> [EXERCISE DIRECTIONS]:
Everything in the records except the pictures must be copied out exactly.

> [PROVIDED ENTRIES]:
◇ ◇ ◇ ◇ ◇

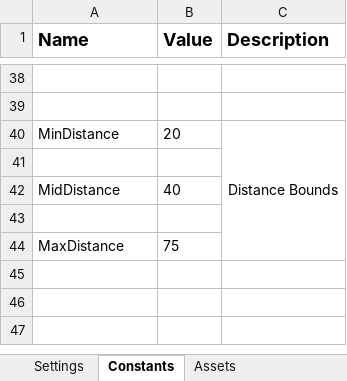
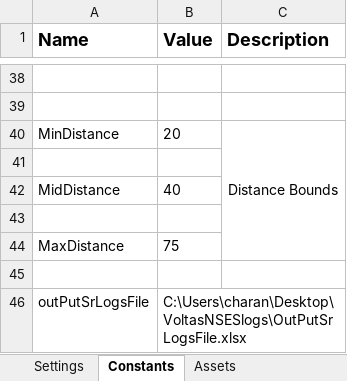
Before and after one commit to charan379/VoltasNonStandardExpensesRE, an Excel workbook: Data/Config.xlsx, sheet Constants, drawn as a sheet; only a part is shown, gaps mark what is left out; values as stored, in another font and other column widths than the file's, no borders; the diff names each change by its address in the sheet, - before the commit and + after, or states it on an @@ line.

```diff
--- a/Data/Config.xlsx (sheet Constants)
+++ b/Data/Config.xlsx (sheet Constants)
+row 45: (empty)
+row 46: outPutSrLogsFile | C:\Users\charan\Desktop\VoltasNSESlogs\OutPutSrLogsFile.xlsx
```
Also changed, not shown: 1 other file.
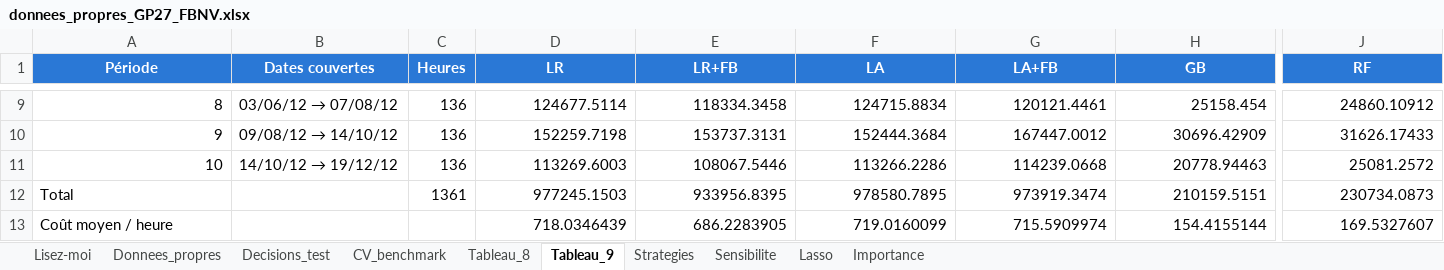
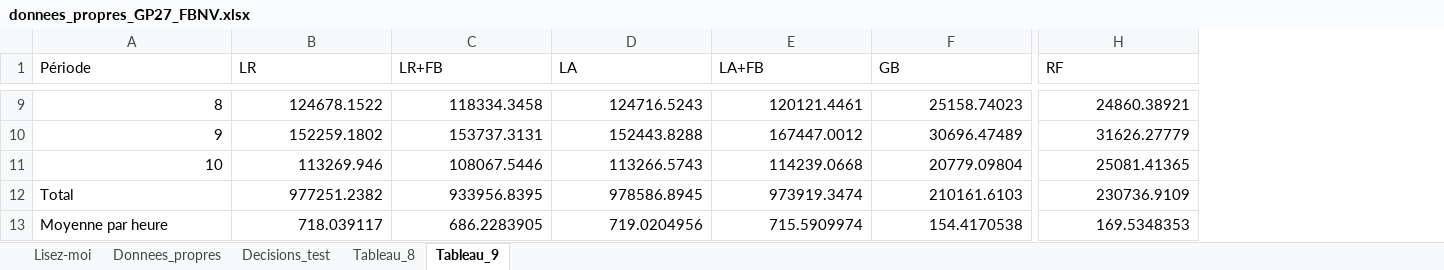
Before and after one commit to eliasbelme/eliasbelme.github.io, an Excel workbook: donnees_propres_GP27_FBNV.xlsx, sheet Tableau_9, drawn as a sheet; only a part is shown, gaps mark what is left out; values as stored, in another font and other column widths than the file's, no borders; removed rows and columns are numbered as before the commit, all else as after; rows hold the shown columns only; the diff covers the shown part only; the diff names each change by its address in the sheet, - before the commit and + after, or states it on an @@ line.

```diff
--- a/donnees_propres_GP27_FBNV.xlsx (sheet Tableau_9)
+++ b/donnees_propres_GP27_FBNV.xlsx (sheet Tableau_9)
-sheet tab: CV_benchmark
-sheet tab: Strategies
-sheet tab: Sensibilite
-sheet tab: Lasso
-sheet tab: Importance
-column B (Dates couvertes), rows 9-11: 03/06/12 → 07/08/12 | 09/08/12 → 14/10/12 | 14/10/12 → 19/12/12
-column C (Heures), rows 9-12: 136 | 136 | 136 | 1361
@@ A1 fill: #2A78D6 → none, bold: on → off, text colour: #FFFFFF → black, alignment: center → left @@
@@ B1:H1 fill: #2A78D6 → none, bold: on → off, text colour: #FFFFFF → black, alignment: center → left @@
-B9 (LR): 124677.5114
+B9 (LR): 124678.1522
-D9 (LA): 124715.8834
+D9 (LA): 124716.5243
-F9 (GB): 25158.454
+F9 (GB): 25158.74023
-H9 (RF): 24860.10912
+H9 (RF): 24860.38921
-B10 (LR): 152259.7198
+B10 (LR): 152259.1802
-D10 (LA): 152444.3684
+D10 (LA): 152443.8288
-F10 (GB): 30696.42909
+F10 (GB): 30696.47489
-H10 (RF): 31626.17433
+H10 (RF): 31626.27779
-B11 (LR): 113269.6003
+B11 (LR): 113269.946
-D11 (LA): 113266.2286
+D11 (LA): 113266.5743
-F11 (GB): 20778.94463
+F11 (GB): 20779.09804
-H11 (RF): 25081.2572
+H11 (RF): 25081.41365
-B12 (LR): 977245.1503
+B12 (LR): 977251.2382
-D12 (LA): 978580.7895
+D12 (LA): 978586.8945
-F12 (GB): 210159.5151
+F12 (GB): 210161.6103
-H12 (RF): 230734.0873
+H12 (RF): 230736.9109
-row 13: Coût moyen / heure |  |  | 718.0346439 | 686.2283905 | 719.0160099 | 715.5909974 | 154.4155144 | 169.5327607
+row 13: Moyenne par heure | 718.039117 | 686.2283905 | 719.0204956 | 715.5909974 | 154.4170538 | 169.5348353
```
Also changed, not shown: 28 edited cells and cell formats elsewhere in this sheet, sheet Decisions_test, sheet Tableau_8, sheet Lisez-moi, sheet Donnees_propres, 31 other files.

◇ ◇ ◇ ◇ ◇

> [RESULT]:
Before and after one commit to charan379/VoltasNonStandardExpensesRE, an Excel workbook: Data/Config.xlsx, sheet Constants, drawn as a sheet; only a part is shown, gaps mark what is left out; values as stored, in another font and other column widths than the file's, no borders; the diff names each change by its address in the sheet, - before the commit and + after, or states it on an @@ line.

```diff
--- a/Data/Config.xlsx (sheet Constants)
+++ b/Data/Config.xlsx (sheet Constants)
+row 45: (empty)
+row 46: outPutSrLogsFile | C:\Users\charan\Desktop\VoltasNSESlogs\OutPutSrLogsFile.xlsx
```
Also changed, not shown: 1 other file.
Before and after one commit to eliasbelme/eliasbelme.github.io, an Excel workbook: donnees_propres_GP27_FBNV.xlsx, sheet Tableau_9, drawn as a sheet; only a part is shown, gaps mark what is left out; values as stored, in another font and other column widths than the file's, no borders; removed rows and columns are numbered as before the commit, all else as after; rows hold the shown columns only; the diff covers the shown part only; the diff names each change by its address in the sheet, - before the commit and + after, or states it on an @@ line.

```diff
--- a/donnees_propres_GP27_FBNV.xlsx (sheet Tableau_9)
+++ b/donnees_propres_GP27_FBNV.xlsx (sheet Tableau_9)
-sheet tab: CV_benchmark
-sheet tab: Strategies
-sheet tab: Sensibilite
-sheet tab: Lasso
-sheet tab: Importance
-column B (Dates couvertes), rows 9-11: 03/06/12 → 07/08/12 | 09/08/12 → 14/10/12 | 14/10/12 → 19/12/12
-column C (Heures), rows 9-12: 136 | 136 | 136 | 1361
@@ A1 fill: #2A78D6 → none, bold: on → off, text colour: #FFFFFF → black, alignment: center → left @@
@@ B1:H1 fill: #2A78D6 → none, bold: on → off, text colour: #FFFFFF → black, alignment: center → left @@
-B9 (LR): 124677.5114
+B9 (LR): 124678.1522
-D9 (LA): 124715.8834
+D9 (LA): 124716.5243
-F9 (GB): 25158.454
+F9 (GB): 25158.74023
-H9 (RF): 24860.10912
+H9 (RF): 24860.38921
-B10 (LR): 152259.7198
+B10 (LR): 152259.1802
-D10 (LA): 152444.3684
+D10 (LA): 152443.8288
-F10 (GB): 30696.42909
+F10 (GB): 30696.47489
-H10 (RF): 31626.17433
+H10 (RF): 31626.27779
-B11 (LR): 113269.6003
+B11 (LR): 113269.946
-D11 (LA): 113266.2286
+D11 (LA): 113266.5743
-F11 (GB): 20778.94463
+F11 (GB): 20779.09804
-H11 (RF): 25081.2572
+H11 (RF): 25081.41365
-B12 (LR): 977245.1503
+B12 (LR): 977251.2382
-D12 (LA): 978580.7895
+D12 (LA): 978586.8945
-F12 (GB): 210159.5151
+F12 (GB): 210161.6103
-H12 (RF): 230734.0873
+H12 (RF): 230736.9109
-row 13: Coût moyen / heure |  |  | 718.0346439 | 686.2283905 | 719.0160099 | 715.5909974 | 154.4155144 | 169.5327607
+row 13: Moyenne par heure | 718.039117 | 686.2283905 | 719.0204956 | 715.5909974 | 154.4170538 | 169.5348353
```
Also changed, not shown: 28 edited cells and cell formats elsewhere in this sheet, sheet Decisions_test, sheet Tableau_8, sheet Lisez-moi, sheet Donnees_propres, 31 other files.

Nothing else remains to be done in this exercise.